● **Task description**
Only the lines containing "alert" should appear in the answer, copied from the listing below.

*** Opening Data under study ***

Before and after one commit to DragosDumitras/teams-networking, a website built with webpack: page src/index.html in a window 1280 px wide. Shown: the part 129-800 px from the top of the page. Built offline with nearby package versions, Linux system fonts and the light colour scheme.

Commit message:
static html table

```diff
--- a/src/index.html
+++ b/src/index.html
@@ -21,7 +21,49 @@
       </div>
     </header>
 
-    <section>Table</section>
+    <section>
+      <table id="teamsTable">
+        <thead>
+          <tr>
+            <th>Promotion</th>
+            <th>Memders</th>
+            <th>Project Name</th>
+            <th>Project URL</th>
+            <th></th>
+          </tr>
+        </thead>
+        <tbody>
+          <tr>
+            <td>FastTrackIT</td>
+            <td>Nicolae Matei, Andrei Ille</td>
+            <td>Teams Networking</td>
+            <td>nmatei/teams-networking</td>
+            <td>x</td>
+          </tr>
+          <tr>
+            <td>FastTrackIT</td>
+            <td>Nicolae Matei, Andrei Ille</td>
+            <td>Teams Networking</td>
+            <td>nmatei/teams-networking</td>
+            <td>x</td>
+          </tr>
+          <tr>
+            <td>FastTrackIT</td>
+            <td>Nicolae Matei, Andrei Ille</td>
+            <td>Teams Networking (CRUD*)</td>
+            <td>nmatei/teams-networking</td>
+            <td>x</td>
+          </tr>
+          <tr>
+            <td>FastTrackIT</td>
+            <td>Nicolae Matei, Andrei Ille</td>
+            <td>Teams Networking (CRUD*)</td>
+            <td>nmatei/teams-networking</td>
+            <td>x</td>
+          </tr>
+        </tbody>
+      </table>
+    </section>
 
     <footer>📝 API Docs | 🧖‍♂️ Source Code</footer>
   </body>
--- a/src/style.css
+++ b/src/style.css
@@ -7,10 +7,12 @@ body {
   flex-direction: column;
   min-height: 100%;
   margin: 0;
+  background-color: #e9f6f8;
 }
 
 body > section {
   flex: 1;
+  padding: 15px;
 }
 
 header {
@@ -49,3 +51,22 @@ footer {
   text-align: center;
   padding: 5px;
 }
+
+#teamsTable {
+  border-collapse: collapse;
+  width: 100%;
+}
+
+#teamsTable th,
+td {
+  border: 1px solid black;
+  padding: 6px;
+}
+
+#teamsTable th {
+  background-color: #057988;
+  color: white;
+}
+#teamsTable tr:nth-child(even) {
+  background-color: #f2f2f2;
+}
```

*** Closing Data under study ***
*** Opening Data under study ***

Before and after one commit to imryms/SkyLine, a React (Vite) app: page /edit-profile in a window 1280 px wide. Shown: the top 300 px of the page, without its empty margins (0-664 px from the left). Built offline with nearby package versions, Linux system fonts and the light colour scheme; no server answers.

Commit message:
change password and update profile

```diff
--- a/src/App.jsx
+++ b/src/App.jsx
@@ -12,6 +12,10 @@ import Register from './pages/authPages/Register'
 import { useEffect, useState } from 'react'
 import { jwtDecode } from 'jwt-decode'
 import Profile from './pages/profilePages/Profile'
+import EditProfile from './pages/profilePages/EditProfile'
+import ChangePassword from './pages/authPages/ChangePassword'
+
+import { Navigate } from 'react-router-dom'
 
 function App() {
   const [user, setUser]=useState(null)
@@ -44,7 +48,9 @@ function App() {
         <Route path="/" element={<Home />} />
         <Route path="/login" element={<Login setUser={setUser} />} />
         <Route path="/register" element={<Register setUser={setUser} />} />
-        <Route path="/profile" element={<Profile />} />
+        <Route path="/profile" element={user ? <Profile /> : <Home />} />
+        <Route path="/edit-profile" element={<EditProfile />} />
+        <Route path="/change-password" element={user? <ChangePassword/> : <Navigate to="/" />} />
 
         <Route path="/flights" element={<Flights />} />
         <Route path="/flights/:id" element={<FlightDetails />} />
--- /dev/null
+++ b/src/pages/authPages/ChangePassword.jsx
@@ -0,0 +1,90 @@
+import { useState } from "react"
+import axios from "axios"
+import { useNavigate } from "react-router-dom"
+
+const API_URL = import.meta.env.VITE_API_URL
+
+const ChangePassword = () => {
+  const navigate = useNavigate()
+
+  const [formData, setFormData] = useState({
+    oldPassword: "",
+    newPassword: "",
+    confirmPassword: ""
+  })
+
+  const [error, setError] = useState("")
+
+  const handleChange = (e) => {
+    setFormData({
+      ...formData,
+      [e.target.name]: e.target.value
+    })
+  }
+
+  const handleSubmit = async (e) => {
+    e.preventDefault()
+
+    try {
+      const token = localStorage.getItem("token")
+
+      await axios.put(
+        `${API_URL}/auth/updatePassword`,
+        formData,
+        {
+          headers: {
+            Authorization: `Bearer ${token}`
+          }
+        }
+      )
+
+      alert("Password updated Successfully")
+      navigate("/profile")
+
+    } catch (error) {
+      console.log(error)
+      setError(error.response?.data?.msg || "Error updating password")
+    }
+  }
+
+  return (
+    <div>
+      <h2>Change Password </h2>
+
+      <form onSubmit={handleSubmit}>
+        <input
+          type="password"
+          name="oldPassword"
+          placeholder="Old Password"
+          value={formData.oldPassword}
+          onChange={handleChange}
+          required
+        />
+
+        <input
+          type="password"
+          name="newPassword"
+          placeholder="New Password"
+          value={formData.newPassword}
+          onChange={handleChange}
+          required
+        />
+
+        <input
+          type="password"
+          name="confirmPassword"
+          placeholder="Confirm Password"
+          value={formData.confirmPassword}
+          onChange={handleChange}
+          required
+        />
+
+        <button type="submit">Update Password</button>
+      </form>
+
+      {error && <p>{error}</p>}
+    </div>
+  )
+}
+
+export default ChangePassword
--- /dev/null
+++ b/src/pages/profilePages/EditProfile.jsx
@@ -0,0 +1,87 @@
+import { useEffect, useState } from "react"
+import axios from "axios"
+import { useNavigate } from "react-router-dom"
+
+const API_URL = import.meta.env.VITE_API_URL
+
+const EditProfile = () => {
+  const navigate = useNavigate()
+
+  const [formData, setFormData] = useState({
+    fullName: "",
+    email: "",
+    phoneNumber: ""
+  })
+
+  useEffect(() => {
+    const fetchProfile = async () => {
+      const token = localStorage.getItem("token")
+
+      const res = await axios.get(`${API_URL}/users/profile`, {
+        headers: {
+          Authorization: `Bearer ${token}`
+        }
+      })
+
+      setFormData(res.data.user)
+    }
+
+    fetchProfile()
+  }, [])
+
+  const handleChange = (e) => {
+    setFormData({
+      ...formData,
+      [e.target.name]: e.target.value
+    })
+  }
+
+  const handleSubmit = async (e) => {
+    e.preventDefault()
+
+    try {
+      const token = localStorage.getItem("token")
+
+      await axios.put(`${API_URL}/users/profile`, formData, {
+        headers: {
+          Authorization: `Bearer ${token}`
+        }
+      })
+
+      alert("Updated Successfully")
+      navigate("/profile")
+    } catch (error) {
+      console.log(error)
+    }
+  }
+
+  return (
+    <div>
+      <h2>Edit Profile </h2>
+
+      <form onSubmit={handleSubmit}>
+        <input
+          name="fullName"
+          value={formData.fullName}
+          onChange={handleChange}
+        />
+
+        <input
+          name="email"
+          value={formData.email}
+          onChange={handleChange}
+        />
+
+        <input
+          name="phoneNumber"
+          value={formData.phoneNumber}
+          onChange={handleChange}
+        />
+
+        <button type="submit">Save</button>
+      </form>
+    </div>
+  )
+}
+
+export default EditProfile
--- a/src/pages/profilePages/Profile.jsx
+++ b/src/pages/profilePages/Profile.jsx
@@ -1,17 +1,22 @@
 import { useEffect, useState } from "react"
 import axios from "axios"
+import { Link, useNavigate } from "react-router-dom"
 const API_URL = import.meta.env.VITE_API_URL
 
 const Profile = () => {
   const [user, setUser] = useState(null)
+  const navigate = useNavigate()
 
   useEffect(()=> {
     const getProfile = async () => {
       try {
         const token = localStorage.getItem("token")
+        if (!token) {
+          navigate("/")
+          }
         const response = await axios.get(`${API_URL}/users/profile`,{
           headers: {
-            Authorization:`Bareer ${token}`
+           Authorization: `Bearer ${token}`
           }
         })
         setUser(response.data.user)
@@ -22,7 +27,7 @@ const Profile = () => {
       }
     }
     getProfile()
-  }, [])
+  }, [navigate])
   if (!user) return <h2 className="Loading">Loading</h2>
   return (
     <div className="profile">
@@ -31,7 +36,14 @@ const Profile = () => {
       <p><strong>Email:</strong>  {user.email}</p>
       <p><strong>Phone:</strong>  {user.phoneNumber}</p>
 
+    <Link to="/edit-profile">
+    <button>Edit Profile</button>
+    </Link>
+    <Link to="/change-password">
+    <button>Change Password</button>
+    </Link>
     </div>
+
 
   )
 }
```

*** Closing Data under study ***

● **Result for this exercise**
+      alert("Password updated Successfully")
+      alert("Updated Successfully")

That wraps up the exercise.